This month’s post was going to be about body confidence and actually was half written until yesterday when I caught up on this week’s (week of 12th October 2015) Eastenders on BBC One. One of this week’s storylines followed Fat Boy, the square’s much-loved cockney wide boy and Donna, a bit of a loud mouth market stall holder. The two are mates but this week we saw the sexual tension between the two of them develop into a one-night stand and how they dealt with it afterwards. How they dealt with it because Donna happens to be a short person who sometimes uses a wheelchair.
I’ve spoken about on screen representation before in the post The Curious Incident of the disabled person on Stage and I work in promoting and developing diversity within the TV industry so the idea that on screen representation of difference is important and necessary is not a new one to me. What I hadn’t fully appreciated was quite how personally important it is; how it can make you feel to see someone like you, present your story or something very similar in such a direct and relatable way.
There have been short people on screen a number of times, and the opportunities are slowly increasing with actors such as Warwick Davis and Kiruna Stamell. Although I’ve felt it was a positive thing to see someone similar to me I’ve never really felt an overwhelming connection with it. It was nice to see it but there ended the experience. That was until the character of Donna arrived in Eastenders. Here is a character that is loud, unapologetic, confident and yet a little vulnerable and insecure sometimes. Lisa Hammond, who has the same condition as me, plays Donna, she uses a wheelchair when she’s out of the house but walks when she’s at home!! Hurrah, finally someone like ME!
It wasn’t until this week that I realised how important it was for that very real similarity to be shown for me to connect. Before, all short actors and characters have either just been shown as wheelchair users or able to walk everywhere and neither of these are singularly my realities. She is also both loud and proud and a little vulnerable and insecure. Having someone on screen that represented me both physically and emotionally felt really quite empowering! To see someone like me get up out of their chair and walk around their flat and walk like me felt reassuring, to see someone whose body looks like mine is surprisingly comforting, and to see someone who is both loud and a little bit scared sometimes reaffirmed in me that it’s OK that I’m not just the vulnerable disabled girl or the loud slightly evil character. I can be me, Sam, who is loud, confident, have a good time, be a bit scared every now and again and need reassuring once in a while without that being questioned and put into one or other box.
This doesn’t just end at having the actors present on screen but is supported by the brilliant writing needed to represent the story and characters in a way that feels real.
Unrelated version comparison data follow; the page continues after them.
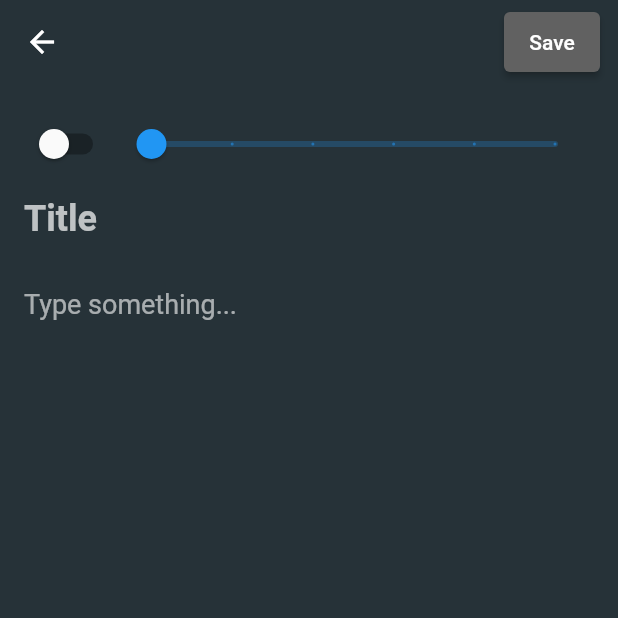
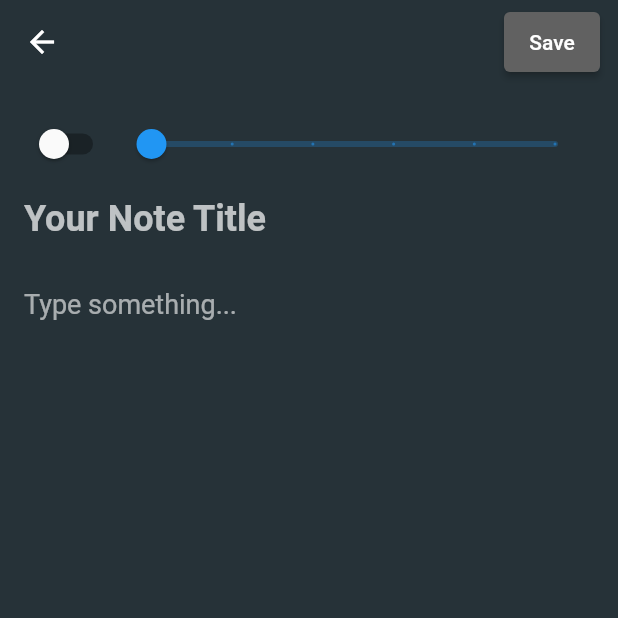
Before and after one commit to johnniembugua/Notebook, a Flutter app: the screen it shows after launch, after a tap on the "add" icon, on a phone screen of 412 x 824 dp, the top half of it. Run offline on Flutter 3.47's test engine with Material 2 defaults, Android fonts, the phone set to English and light mode, and no system bars; our stand-ins replace sqflite; accounts and stored records are empty.

Commit message:
more code refactor

```diff
--- a/lib/page/notes_page.dart
+++ b/lib/page/notes_page.dart
@@ -41,7 +41,7 @@ class _NotesPageState extends State<NotesPage> {
   Widget build(BuildContext context) => Scaffold(
         appBar: AppBar(
           title: Text(
-            'My Notes',
+            'My Notes (${notes.length})',
             style: TextStyle(fontSize: 24),
           ),
           actions: [Icon(Icons.search), SizedBox(width: 12)],
--- a/lib/widget/note_form_widget.dart
+++ b/lib/widget/note_form_widget.dart
@@ -65,7 +65,7 @@ class NoteFormWidget extends StatelessWidget {
         ),
         decoration: InputDecoration(
           border: InputBorder.none,
-          hintText: 'Title',
+          hintText: 'Your Note Title',
           hintStyle: TextStyle(color: Colors.white70),
         ),
         validator: (title) =>
```
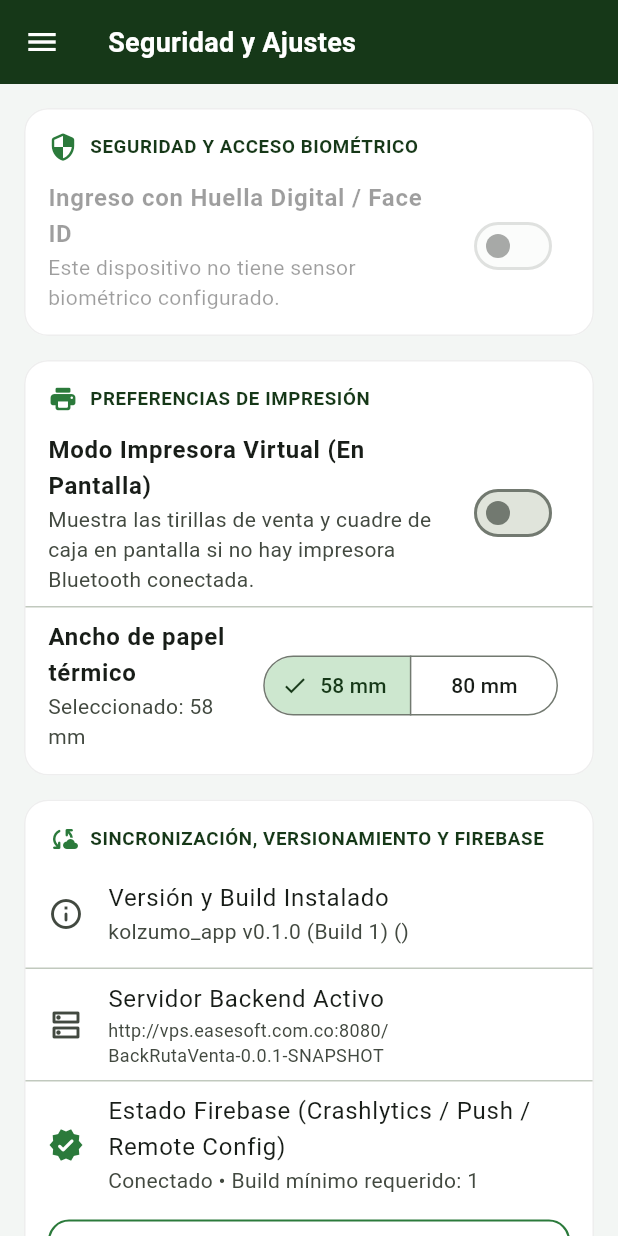
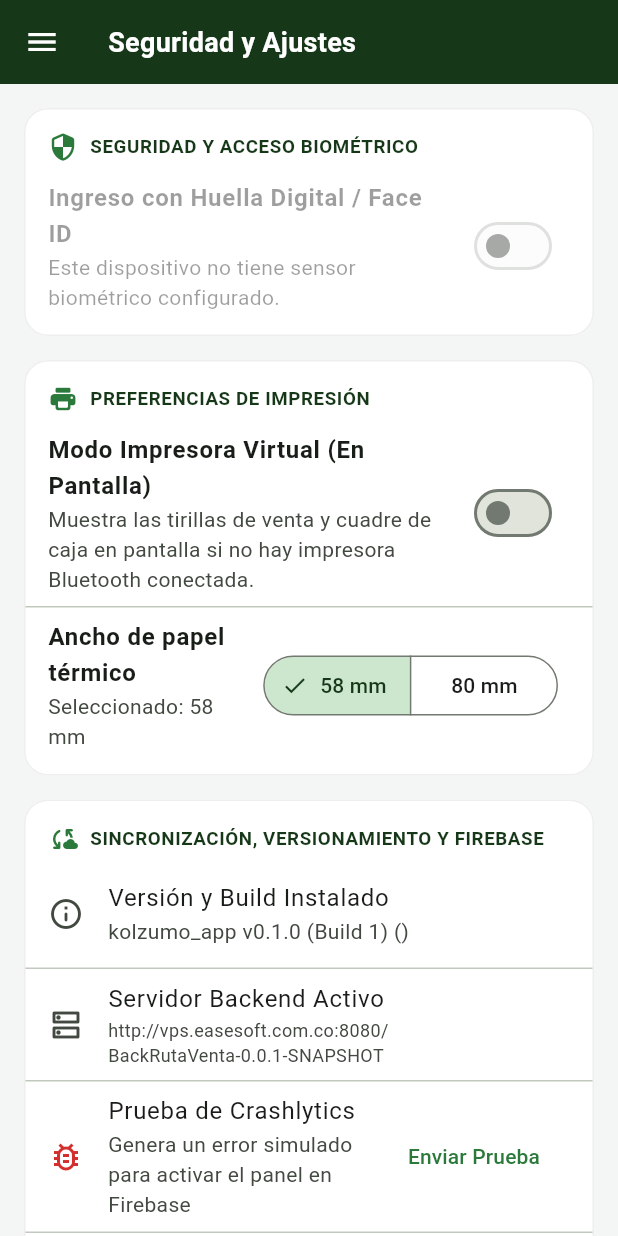
Before and after one commit to mesingertipe/kolzumo, a Flutter app: the SettingsScreen screen opened by its route, on a phone screen of 412 x 824 dp. Run offline on Flutter 3.47's test engine with Material 3 defaults, Android fonts, the phone set to English and light mode, and no system bars; our stand-ins replace dio, drift, dropdown_search, firebase_analytics, firebase_core, firebase_crashlytics and 9 more; missing offline and left inert: esc_pos_utils_plus, flutter_classic_bluetooth, print_bluetooth_thermal; accounts and stored records are empty; generated files the repository leaves out were written again; statements that could not run were skipped.

Commit message:
feat: control dinámico de modo demo y botón de diagnóstico de crashlytics

```diff
--- a/lib/core/config/app_config.dart
+++ b/lib/core/config/app_config.dart
@@ -24,11 +24,16 @@ class AppConfig extends ChangeNotifier {
     'SELLER_PROFILE_ID',
     defaultValue: 5,
   );
+  static const bool _defaultDemoModeEnabled = bool.fromEnvironment(
+    'DEMO_MODE_ENABLED',
+    defaultValue: false,
+  );
 
   String _apiBaseUrl = _defaultApiBaseUrl;
   String _brandName = _defaultBrandName;
   String _ticketFooter = _defaultTicketFooter;
   int _sellerProfileId = _defaultSellerProfileId;
+  bool _demoModeEnabled = _defaultDemoModeEnabled;
 
   // Control de versiones por Build desde Firebase Remote Config
   int _minRequiredBuild = 1;
@@ -49,6 +54,7 @@ class AppConfig extends ChangeNotifier {
   String get brandName => _brandName;
   String get ticketFooter => _ticketFooter;
   int get sellerProfileId => _sellerProfileId;
+  bool get demoModeEnabled => _demoModeEnabled;
 
   int get minRequiredBuild => _minRequiredBuild;
   int get latestRecommendedBuild => _latestRecommendedBuild;
@@ -89,6 +95,7 @@ class AppConfig extends ChangeNotifier {
     String? forceUpdateMessage,
     String? storeUrlAndroid,
     String? storeUrlIos,
+    bool? demoModeEnabled,
   }) {
     if (apiBaseUrl != null && apiBaseUrl.trim().isNotEmpty) {
       _apiBaseUrl = apiBaseUrl.trim().replaceAll(RegExp(r'/+$'), '');
@@ -117,6 +124,9 @@ class AppConfig extends ChangeNotifier {
     if (storeUrlIos != null && storeUrlIos.trim().isNotEmpty) {
       _storeUrlIos = storeUrlIos.trim();
     }
+    if (demoModeEnabled != null) {
+      _demoModeEnabled = demoModeEnabled;
+    }
     notifyListeners();
   }
 }
--- a/lib/core/services/telemetry_service.dart
+++ b/lib/core/services/telemetry_service.dart
@@ -109,6 +109,7 @@ class TelemetryService extends ChangeNotifier {
         'min_required_build_ios': 1,
         'latest_build_ios': AppConfig.instance.buildNumber,
         'force_update_message': AppConfig.instance.forceUpdateMessage,
+        'demo_mode_enabled': AppConfig.instance.demoModeEnabled,
         'store_url_android':
             'https://play.google.com/store/apps/details?id=co.com.kolzumo.app',
         'store_url_ios': 'https://apps.apple.com',
@@ -143,6 +144,7 @@ class TelemetryService extends ChangeNotifier {
       minRequiredBuild: minBuild,
       latestRecommendedBuild: latestBuild,
       forceUpdateMessage: rc.getString('force_update_message'),
+      demoModeEnabled: rc.getBool('demo_mode_enabled'),
       storeUrlAndroid: rc.getString('store_url_android'),
       storeUrlIos: rc.getString('store_url_ios'),
     );
--- a/lib/presentation/screens/settings.dart
+++ b/lib/presentation/screens/settings.dart
@@ -253,6 +253,29 @@ class _SettingsScreenState extends State<SettingsScreen> {
                   ),
                   const Divider(height: 1),
                   ListTile(
+                    leading: const Icon(Icons.bug_report_outlined, color: AppTheme.dangerColor),
+                    title: const Text('Prueba de Crashlytics'),
+                    subtitle: const Text('Genera un error simulado para activar el panel en Firebase'),
+                    trailing: TextButton(
+                      onPressed: () {
+                        TelemetryService.instance.recordError(
+                          Exception('Prueba de activación de Crashlytics desde KolZumo App'),
+                          StackTrace.current,
+                          reason: 'Prueba manual para encender el panel de Firebase',
+                          fatal: false,
+                        );
+                        ScaffoldMessenger.of(context).showSnackBar(
+                          const SnackBar(
+                            content: Text('Evento de prueba enviado a Firebase Crashlytics con éxito.'),
+                            backgroundColor: AppTheme.primaryColor,
+                          ),
+                        );
+                      },
+                      child: const Text('Enviar Prueba'),
+                    ),
+                  ),
+                  const Divider(height: 1),
+                  ListTile(
                     leading: Icon(
                       telemetry.isInitialized
                           ? Icons.verified_rounded
--- a/lib/presentation/utils/items_ui/form_validation.dart
+++ b/lib/presentation/utils/items_ui/form_validation.dart
@@ -317,7 +317,8 @@ class _FormValidationState extends State<FormValidation> {
             ),
           ),
           const SizedBox(height: 12),
-          // Botón de acceso rápido con Usuario Demo para pruebas de APK / Tiendas
+          // Botón de acceso rápido con Usuario Demo (controlado dinámicamente por Firebase / Config)
+          if (context.watch<AppConfig>().demoModeEnabled)
             Container(
               padding: const EdgeInsets.symmetric(horizontal: 12, vertical: 10),
               decoration: BoxDecoration(
@@ -361,6 +362,7 @@ class _FormValidationState extends State<FormValidation> {
                     onPressed: auth.isAuthenticating
                         ? null
                         : () {
+                            DemoApiInterceptor.instance.activateDemoMode();
                             _usernameController.text =
                                 DemoApiInterceptor.demoUsername;
                             _passwordController.text =
```
Also changed, not shown: lib/core/services/demo_api_interceptor.dart (+9 -4 lines). Lines whose indentation alone changed are shown as unchanged.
Lisa Hammond, the actor playing Donna in Eastenders, did a great job this week to show the subtleties of being a woman embarking on a possible new relationship coupled with dealing with her disability and what that means for her and Fat Boy. The vulnerability of Donna and what she was going through felt very close to home and a realistic portrayal. This was so empowering to see and has provided a lot of food for thought. I think a future post will look into this more but for now let’s just say it was great to see.
So yes, diverse representation on screen is incredibly important, not just for influencing the audience to introduce people from all walks of life so that everyone becomes the norm but also so those people from each walk of life can see themselves represented and feel a part of the norm themselves. It’s real and very personal so more must be done and be done right so I, for one, will keep working at it.